Earth is supposed to be an idea, a small important symbol of hope and home. We’re struggling for a place in the universe, a way for humanity to become a part of a greater civilisation and society.
Watching Earth get destroyed, watching cities and countries not my own at war is nothing new. It is nothing special and it is nothing meaningful.
Blow up the Citadel. The place I spent hours exploring and the people I spent hours getting to know. Destroy even one wing of the Citadel, then I’ll feel something.
All too quickly, Sci-Fi series and writers return to Earth as the obvious soft spot. The thing we all want to defend, whose destruction has the most impact.
I don’t give a tinkers cuss about Earth and it’s sweaty apelike inhabitants. We’ve never explored or even visited Earth. It should remain an important symbol.
Now I know that exactly 119% of BioWares sales are in America. I know that to anyone living in North America the destruction of America is the greatest tragedy ever. It’s not a bad thing, I wish I had more patriotism and more pride but I don’t. I’m proud, sure but watching another country get destroyed, fighting levels in foreign cities is not immersive to me.
Fighting on other worlds, defending human and alien alike, that is immersive.
If we got to watch the Earth get destroyed in the first few minutes of the game, then we’d have something.
Take away our home and force us to defend the Citadel because it’s all we have left.
Now we’re talking about compelling narrative.
I’ve come to care about the alien races. I enjoy the idea of a mixed society, where all races must learn to live together.
That is why the Citadel is so important. It represents just that. I want to defend that more than our little blue marble.
I just hope that BioWare understand how powerful they are. In only a few hours of playtimes, spread over a few years I already care more about their world than my own.
It sounds odd to say but it’s the truth.
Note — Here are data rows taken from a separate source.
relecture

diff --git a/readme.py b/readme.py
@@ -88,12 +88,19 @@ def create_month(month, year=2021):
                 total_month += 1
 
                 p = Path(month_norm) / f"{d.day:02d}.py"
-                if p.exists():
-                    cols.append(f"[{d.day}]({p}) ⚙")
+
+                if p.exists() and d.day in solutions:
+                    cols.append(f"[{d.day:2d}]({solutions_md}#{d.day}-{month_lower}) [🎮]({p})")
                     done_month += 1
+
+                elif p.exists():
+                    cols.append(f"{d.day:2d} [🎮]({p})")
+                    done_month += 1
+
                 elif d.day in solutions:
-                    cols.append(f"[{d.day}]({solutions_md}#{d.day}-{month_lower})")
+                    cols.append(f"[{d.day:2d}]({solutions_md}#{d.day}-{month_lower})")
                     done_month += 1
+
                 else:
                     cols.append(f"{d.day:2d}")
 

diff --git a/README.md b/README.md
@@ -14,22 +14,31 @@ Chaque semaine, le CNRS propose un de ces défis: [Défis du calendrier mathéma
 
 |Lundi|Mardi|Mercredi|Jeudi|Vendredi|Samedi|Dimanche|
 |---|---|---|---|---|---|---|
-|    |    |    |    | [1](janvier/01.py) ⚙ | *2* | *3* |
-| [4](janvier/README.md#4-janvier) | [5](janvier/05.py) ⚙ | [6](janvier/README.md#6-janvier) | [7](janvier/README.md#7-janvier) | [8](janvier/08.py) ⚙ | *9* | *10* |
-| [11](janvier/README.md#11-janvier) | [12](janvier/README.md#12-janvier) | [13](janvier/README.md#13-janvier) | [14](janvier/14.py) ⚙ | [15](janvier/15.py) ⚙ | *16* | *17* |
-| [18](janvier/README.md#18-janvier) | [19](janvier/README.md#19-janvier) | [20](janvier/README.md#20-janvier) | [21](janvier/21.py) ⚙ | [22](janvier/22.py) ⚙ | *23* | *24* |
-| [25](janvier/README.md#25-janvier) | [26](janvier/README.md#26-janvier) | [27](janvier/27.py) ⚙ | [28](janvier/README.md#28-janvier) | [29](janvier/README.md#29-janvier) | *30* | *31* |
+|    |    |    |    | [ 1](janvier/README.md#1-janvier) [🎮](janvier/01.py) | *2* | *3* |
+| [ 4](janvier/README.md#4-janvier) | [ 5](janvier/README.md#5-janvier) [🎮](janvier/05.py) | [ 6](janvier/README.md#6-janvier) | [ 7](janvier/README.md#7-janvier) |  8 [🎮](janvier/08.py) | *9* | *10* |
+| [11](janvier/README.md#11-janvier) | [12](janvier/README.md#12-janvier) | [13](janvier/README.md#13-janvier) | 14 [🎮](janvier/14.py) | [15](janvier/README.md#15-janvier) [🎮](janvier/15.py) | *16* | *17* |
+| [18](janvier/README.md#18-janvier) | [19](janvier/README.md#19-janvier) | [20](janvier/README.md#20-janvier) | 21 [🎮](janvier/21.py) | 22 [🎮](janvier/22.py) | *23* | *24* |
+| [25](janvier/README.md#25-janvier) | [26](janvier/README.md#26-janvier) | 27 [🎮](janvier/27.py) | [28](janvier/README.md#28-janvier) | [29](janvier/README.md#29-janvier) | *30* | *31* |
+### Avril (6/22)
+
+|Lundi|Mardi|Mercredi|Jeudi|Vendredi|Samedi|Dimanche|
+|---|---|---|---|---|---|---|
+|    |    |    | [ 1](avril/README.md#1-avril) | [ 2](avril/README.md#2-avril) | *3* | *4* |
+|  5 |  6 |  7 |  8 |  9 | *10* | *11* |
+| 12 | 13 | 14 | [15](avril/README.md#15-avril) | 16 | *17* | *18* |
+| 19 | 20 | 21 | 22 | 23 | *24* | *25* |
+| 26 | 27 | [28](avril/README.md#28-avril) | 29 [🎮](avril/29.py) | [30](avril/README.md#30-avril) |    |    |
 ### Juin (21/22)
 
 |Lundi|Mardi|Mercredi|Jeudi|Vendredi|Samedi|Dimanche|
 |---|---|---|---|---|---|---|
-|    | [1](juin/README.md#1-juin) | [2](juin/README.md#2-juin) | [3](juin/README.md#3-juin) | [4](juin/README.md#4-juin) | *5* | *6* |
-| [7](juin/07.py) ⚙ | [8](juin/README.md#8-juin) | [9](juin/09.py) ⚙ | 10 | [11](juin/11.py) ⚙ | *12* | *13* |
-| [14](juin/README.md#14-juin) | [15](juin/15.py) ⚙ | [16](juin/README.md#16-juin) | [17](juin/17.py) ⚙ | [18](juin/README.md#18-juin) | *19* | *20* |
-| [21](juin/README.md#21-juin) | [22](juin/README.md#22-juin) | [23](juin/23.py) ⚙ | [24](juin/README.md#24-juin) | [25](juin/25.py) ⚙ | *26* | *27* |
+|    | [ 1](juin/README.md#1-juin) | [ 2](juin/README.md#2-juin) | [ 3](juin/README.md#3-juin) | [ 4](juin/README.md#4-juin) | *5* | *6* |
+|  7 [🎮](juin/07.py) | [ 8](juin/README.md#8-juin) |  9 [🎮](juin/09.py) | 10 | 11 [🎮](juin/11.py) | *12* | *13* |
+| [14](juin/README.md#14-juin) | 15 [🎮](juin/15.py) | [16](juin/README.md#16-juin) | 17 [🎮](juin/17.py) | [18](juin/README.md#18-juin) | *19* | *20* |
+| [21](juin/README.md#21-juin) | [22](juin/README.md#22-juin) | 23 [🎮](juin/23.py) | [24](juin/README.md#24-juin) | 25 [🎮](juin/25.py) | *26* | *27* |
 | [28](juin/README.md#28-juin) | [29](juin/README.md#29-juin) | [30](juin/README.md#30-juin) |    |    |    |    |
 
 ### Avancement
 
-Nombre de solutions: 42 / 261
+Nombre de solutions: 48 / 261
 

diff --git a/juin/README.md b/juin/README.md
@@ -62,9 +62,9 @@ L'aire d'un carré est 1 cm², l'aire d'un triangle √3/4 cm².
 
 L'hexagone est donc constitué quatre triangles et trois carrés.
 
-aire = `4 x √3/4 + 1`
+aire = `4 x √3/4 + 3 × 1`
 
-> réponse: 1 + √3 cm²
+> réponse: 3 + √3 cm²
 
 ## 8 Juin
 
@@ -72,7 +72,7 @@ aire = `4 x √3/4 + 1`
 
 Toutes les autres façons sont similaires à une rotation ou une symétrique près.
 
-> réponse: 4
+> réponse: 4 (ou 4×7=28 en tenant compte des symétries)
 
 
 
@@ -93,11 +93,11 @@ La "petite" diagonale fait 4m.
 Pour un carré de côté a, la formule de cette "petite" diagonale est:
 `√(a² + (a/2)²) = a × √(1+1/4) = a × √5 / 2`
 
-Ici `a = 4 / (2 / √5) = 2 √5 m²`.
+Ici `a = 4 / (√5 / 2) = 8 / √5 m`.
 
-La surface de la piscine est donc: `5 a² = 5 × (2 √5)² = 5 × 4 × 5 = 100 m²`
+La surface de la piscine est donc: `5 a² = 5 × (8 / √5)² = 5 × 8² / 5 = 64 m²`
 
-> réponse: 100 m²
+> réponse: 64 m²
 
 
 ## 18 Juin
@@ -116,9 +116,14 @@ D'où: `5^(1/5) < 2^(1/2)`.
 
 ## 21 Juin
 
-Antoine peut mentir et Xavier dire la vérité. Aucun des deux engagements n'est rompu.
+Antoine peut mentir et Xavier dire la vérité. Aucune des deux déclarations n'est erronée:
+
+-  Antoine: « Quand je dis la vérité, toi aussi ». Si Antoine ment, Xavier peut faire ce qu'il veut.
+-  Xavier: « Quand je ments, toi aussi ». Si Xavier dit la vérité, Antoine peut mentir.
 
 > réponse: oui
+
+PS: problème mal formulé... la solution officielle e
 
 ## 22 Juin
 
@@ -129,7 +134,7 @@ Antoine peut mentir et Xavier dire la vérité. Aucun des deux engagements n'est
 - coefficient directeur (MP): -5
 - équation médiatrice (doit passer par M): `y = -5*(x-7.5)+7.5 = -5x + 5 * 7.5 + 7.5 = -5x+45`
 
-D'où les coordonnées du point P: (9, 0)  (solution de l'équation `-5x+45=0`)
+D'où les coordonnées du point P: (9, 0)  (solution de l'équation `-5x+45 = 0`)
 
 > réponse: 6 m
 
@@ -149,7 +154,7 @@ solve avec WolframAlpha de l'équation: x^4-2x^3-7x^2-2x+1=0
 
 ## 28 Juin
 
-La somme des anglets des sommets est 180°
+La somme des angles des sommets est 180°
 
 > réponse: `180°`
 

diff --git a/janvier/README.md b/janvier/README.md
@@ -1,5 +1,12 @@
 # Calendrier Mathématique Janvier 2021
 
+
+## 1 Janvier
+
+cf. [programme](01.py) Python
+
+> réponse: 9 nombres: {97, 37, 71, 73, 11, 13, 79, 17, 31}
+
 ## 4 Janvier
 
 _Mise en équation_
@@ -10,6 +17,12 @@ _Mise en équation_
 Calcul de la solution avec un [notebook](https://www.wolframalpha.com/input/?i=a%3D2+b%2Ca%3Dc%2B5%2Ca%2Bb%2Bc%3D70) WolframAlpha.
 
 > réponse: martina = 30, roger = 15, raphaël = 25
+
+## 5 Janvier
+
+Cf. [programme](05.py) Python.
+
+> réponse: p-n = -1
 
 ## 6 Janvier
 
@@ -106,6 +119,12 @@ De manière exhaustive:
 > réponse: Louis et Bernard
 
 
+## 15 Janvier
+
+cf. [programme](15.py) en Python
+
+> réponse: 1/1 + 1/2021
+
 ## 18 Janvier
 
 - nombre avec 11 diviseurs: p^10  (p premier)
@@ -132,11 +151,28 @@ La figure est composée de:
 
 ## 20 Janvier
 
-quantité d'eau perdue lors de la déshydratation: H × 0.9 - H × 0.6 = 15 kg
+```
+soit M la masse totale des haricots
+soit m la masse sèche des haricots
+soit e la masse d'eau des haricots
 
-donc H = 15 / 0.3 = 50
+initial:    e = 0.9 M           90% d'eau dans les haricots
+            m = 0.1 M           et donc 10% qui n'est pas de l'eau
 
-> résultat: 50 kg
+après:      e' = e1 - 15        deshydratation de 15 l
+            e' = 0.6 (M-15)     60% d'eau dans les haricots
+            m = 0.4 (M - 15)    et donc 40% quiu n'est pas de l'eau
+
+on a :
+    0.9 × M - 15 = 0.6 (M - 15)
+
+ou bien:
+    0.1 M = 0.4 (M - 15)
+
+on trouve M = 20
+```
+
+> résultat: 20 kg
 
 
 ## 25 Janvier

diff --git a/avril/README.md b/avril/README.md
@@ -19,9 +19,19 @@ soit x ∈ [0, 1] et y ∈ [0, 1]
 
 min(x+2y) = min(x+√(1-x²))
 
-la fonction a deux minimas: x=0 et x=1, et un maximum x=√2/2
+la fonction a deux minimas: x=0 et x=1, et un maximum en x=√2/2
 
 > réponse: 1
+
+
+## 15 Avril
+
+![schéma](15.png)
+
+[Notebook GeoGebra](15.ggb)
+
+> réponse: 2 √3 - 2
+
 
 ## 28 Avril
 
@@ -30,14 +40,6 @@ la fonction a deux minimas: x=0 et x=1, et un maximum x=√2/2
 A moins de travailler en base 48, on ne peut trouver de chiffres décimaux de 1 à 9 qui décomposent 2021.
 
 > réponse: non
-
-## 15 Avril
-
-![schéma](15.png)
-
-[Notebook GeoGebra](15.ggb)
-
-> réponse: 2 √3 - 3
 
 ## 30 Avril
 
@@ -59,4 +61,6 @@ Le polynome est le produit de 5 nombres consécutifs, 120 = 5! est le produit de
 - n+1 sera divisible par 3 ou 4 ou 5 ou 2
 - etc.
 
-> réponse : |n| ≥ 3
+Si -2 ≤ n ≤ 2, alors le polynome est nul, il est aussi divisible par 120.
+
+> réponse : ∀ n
The destruction of Earth is too ridiculous; it’s too foreign and crazy an idea for me to ever accept it fully.
If the war is kept firmly lodged in the ethos and world of Mass Effect I will be happy, if it all comes down to Earth I will feel nothing.
I love the Mass Effect franchise. It is a space opera. I saw its inception and I’ve watched it grow into the thing it is today.
The world of Mass Effect is a far bigger place than only three games can hold, and we know there will be more.
But as the end of the trilogy, I hope BioWare do us proud. I’d like to believe. I want to believe that things will be okay.